Required action:
For the data below, give the number of lines in which "parts" occurs. Include nothing besides that number.
START Data shown
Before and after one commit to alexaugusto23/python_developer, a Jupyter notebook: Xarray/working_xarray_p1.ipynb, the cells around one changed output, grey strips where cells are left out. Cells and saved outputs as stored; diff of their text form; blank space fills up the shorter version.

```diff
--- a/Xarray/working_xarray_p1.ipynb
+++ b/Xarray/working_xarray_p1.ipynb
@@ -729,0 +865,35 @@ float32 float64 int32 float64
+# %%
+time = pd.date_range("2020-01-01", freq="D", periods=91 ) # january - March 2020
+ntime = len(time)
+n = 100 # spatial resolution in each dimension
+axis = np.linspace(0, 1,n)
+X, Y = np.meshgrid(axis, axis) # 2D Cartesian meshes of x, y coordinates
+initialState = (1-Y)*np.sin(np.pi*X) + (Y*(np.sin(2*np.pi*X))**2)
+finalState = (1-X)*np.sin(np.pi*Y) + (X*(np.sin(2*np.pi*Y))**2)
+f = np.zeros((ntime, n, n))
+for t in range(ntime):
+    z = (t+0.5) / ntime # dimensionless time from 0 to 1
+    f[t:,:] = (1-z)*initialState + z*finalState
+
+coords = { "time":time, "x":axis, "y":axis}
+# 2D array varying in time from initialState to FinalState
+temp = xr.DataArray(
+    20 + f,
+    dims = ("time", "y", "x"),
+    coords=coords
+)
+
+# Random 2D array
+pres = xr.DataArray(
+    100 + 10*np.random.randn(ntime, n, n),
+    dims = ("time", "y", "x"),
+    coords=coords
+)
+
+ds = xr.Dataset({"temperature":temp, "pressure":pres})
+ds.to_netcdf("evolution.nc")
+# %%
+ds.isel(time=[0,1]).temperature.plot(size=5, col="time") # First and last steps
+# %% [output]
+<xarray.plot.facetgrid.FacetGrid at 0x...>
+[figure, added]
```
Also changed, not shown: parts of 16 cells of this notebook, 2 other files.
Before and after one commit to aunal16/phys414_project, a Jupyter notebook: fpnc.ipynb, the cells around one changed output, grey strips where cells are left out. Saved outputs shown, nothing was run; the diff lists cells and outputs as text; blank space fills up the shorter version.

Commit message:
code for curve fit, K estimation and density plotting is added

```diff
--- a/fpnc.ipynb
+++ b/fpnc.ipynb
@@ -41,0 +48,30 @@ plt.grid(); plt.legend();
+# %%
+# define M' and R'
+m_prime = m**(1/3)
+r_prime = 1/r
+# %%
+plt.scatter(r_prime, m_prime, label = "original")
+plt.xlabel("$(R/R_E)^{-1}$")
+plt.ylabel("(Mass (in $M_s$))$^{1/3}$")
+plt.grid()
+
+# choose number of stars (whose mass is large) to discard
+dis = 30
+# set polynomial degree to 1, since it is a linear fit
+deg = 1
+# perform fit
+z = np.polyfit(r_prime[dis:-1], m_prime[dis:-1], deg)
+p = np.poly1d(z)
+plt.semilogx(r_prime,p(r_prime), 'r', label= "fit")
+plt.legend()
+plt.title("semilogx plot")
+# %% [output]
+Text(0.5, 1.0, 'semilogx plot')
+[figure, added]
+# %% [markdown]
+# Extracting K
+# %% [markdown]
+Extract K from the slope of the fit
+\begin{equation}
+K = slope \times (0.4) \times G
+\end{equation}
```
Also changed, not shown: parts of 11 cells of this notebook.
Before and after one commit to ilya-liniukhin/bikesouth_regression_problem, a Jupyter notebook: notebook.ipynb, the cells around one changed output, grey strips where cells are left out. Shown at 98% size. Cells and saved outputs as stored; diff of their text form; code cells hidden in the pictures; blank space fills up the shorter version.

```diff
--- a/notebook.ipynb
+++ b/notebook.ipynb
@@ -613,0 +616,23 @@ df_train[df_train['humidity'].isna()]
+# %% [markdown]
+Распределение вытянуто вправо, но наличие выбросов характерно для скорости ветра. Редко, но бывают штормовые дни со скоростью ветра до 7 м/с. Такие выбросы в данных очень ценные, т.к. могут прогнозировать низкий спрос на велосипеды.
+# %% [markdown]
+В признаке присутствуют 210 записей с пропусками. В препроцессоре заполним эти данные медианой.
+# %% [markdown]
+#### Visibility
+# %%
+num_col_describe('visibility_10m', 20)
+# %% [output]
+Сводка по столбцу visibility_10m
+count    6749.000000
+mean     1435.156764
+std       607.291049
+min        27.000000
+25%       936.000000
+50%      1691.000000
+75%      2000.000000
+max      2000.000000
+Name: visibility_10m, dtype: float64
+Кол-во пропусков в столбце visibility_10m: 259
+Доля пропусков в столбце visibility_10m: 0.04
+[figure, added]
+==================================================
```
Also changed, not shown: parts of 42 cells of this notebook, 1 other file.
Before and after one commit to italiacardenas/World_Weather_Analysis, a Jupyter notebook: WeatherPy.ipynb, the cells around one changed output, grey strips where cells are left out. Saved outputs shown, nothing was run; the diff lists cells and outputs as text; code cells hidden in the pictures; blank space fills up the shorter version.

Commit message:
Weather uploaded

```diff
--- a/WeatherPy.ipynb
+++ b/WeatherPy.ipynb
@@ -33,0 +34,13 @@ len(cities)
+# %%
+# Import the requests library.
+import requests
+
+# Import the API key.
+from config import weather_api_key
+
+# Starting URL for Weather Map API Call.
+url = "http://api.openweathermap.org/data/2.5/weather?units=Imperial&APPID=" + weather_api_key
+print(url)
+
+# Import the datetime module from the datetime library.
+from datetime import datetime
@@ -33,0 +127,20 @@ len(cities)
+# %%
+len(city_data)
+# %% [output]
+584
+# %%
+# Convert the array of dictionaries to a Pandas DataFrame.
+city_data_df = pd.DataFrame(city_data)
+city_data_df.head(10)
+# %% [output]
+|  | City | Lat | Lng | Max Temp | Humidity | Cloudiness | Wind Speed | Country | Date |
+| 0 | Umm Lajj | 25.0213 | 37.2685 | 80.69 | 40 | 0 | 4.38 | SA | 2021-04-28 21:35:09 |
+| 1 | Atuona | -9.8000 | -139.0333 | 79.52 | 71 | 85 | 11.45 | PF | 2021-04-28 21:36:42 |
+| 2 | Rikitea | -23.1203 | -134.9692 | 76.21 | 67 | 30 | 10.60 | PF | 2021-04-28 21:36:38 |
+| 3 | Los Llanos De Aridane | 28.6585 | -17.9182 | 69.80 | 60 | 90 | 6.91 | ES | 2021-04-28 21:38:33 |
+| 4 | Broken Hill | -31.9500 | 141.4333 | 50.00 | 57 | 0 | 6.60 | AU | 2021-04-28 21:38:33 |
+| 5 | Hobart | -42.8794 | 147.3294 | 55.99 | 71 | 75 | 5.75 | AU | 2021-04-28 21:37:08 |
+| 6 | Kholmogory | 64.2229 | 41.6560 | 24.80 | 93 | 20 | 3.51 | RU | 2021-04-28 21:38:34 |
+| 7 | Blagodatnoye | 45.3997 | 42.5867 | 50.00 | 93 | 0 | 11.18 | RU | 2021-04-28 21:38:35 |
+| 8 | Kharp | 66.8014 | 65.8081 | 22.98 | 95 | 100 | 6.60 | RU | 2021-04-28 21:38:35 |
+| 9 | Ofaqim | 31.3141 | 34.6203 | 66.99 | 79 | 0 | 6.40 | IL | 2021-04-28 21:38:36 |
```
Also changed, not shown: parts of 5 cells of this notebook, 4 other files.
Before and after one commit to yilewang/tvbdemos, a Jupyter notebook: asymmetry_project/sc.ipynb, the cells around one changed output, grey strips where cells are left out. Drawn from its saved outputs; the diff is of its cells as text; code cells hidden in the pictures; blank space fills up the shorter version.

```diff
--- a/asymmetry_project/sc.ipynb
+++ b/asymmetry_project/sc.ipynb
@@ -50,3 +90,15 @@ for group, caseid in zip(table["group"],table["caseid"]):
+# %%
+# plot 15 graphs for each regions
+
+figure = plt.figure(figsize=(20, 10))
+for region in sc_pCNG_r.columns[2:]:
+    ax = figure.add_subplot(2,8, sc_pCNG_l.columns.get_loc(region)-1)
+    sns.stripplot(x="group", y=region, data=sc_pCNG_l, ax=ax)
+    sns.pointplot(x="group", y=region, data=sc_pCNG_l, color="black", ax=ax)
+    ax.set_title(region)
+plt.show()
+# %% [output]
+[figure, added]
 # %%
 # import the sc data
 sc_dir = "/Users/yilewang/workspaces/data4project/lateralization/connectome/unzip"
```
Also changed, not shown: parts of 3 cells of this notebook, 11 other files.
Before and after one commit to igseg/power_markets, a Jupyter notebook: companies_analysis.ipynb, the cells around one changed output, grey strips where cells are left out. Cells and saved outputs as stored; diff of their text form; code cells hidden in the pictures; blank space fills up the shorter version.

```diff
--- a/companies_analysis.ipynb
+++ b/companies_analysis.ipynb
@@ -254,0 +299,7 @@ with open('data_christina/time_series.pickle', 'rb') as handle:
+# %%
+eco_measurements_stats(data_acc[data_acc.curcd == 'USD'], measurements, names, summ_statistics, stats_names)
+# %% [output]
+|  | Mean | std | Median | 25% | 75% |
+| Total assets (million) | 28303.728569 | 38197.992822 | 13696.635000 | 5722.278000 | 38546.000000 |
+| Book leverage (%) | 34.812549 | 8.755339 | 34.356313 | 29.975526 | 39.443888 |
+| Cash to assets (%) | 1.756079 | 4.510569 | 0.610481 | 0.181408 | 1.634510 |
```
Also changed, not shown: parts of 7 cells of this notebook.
END Data shown
Response:
6